Long-Term Strategies Key, Recruiting Experts Say

Steve Sichterman

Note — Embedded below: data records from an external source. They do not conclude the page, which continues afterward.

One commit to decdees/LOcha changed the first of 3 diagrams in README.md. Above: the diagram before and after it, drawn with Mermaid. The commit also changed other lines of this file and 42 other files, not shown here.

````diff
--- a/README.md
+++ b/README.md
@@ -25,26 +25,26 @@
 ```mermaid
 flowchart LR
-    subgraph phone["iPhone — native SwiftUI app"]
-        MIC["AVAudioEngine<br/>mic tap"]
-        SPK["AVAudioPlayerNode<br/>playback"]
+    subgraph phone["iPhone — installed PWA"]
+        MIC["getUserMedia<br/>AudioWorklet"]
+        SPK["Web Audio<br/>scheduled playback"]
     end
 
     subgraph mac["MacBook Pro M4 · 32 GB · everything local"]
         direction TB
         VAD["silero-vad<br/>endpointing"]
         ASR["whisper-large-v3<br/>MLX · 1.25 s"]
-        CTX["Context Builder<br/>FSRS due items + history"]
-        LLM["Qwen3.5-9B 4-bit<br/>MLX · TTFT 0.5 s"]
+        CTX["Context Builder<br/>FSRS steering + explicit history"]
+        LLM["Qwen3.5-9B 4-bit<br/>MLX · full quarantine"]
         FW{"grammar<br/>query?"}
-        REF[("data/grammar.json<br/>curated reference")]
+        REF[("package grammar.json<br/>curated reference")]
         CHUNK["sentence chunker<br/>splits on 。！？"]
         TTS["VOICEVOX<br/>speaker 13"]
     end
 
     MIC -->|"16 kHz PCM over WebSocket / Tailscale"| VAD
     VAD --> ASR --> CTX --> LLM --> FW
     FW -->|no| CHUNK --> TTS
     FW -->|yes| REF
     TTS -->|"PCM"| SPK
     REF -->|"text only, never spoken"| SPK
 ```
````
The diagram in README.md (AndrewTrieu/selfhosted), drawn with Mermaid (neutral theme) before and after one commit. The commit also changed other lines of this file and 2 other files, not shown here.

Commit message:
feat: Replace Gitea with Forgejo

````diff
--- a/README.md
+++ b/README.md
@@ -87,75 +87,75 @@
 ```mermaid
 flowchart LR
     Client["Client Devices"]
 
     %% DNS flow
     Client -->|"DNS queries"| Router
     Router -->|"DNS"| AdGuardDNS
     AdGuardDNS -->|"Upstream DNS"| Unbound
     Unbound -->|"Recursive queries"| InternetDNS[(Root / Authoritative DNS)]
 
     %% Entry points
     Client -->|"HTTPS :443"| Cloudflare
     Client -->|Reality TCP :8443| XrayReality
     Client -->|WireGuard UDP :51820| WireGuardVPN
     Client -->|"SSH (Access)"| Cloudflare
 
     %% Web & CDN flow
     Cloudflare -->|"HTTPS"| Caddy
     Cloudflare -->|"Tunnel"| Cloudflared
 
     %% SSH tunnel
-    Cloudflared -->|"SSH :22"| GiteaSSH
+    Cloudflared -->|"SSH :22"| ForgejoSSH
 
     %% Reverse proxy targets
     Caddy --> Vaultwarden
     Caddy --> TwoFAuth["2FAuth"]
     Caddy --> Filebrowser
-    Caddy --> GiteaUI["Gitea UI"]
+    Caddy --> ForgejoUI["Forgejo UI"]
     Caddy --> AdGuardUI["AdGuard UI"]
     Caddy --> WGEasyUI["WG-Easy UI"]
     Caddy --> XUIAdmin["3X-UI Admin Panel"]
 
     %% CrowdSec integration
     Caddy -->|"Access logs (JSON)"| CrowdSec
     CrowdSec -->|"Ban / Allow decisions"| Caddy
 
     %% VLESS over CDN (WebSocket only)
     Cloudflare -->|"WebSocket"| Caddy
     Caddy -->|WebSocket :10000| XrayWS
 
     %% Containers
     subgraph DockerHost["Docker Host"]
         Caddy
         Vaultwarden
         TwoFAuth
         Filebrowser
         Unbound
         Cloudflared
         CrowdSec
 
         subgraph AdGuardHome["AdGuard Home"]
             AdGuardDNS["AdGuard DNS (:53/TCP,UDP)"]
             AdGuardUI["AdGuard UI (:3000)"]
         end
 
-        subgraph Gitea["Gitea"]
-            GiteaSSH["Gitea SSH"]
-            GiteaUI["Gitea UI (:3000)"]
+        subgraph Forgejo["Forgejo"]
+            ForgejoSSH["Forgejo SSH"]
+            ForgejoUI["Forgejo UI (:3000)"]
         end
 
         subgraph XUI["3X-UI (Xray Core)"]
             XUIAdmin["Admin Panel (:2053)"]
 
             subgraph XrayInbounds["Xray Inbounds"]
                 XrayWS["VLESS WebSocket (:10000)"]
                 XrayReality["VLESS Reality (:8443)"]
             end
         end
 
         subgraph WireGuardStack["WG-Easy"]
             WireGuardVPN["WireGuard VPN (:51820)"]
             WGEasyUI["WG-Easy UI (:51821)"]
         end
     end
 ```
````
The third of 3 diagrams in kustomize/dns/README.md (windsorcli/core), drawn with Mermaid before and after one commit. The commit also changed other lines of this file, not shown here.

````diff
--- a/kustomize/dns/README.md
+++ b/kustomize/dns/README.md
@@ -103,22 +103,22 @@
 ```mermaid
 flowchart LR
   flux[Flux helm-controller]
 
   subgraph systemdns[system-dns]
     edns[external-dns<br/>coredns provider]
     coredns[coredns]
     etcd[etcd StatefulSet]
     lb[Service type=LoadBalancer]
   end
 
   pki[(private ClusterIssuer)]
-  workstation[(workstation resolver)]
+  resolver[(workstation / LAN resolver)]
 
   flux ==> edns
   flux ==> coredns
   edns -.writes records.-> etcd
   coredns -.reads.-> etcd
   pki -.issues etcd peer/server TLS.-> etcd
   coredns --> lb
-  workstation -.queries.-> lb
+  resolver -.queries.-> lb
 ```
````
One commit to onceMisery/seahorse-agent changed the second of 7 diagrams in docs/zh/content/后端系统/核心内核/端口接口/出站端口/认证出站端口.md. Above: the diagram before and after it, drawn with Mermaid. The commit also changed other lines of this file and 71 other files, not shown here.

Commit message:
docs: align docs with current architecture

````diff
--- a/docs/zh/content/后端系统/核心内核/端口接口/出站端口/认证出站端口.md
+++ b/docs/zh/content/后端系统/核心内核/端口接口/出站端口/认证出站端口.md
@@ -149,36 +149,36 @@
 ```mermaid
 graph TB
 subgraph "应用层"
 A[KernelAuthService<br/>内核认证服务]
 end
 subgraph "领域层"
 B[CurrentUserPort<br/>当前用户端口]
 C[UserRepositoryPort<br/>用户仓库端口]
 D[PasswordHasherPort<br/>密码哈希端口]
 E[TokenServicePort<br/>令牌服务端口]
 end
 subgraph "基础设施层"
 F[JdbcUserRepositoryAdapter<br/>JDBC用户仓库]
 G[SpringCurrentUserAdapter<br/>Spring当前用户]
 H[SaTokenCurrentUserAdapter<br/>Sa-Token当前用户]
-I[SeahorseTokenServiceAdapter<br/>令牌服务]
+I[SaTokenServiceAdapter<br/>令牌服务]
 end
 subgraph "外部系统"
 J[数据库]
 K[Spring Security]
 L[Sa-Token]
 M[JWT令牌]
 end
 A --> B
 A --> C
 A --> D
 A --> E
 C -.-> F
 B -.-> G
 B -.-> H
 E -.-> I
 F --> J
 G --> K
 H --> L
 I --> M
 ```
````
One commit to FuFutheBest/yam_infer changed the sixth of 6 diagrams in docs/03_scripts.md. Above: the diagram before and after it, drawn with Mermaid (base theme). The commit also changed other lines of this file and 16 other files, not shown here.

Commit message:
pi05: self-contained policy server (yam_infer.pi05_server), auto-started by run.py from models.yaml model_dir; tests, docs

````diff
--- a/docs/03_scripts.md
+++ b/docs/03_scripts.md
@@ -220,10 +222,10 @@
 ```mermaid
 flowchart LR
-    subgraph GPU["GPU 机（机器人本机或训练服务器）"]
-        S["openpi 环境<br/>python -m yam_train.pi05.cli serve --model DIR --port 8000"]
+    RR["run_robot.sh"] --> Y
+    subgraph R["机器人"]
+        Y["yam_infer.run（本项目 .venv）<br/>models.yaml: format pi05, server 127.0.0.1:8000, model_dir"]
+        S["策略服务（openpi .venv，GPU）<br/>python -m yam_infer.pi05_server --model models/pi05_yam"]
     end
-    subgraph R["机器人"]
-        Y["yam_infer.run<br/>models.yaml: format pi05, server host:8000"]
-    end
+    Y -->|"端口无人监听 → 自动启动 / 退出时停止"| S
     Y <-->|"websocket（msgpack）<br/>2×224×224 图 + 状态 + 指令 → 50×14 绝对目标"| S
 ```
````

Conversion Interactive Agency CEO Steve Sichterman addresses attendees at the Recruitment & Retention Conference in Nashville, Tenn. (Dan Ronan/Transport Topics)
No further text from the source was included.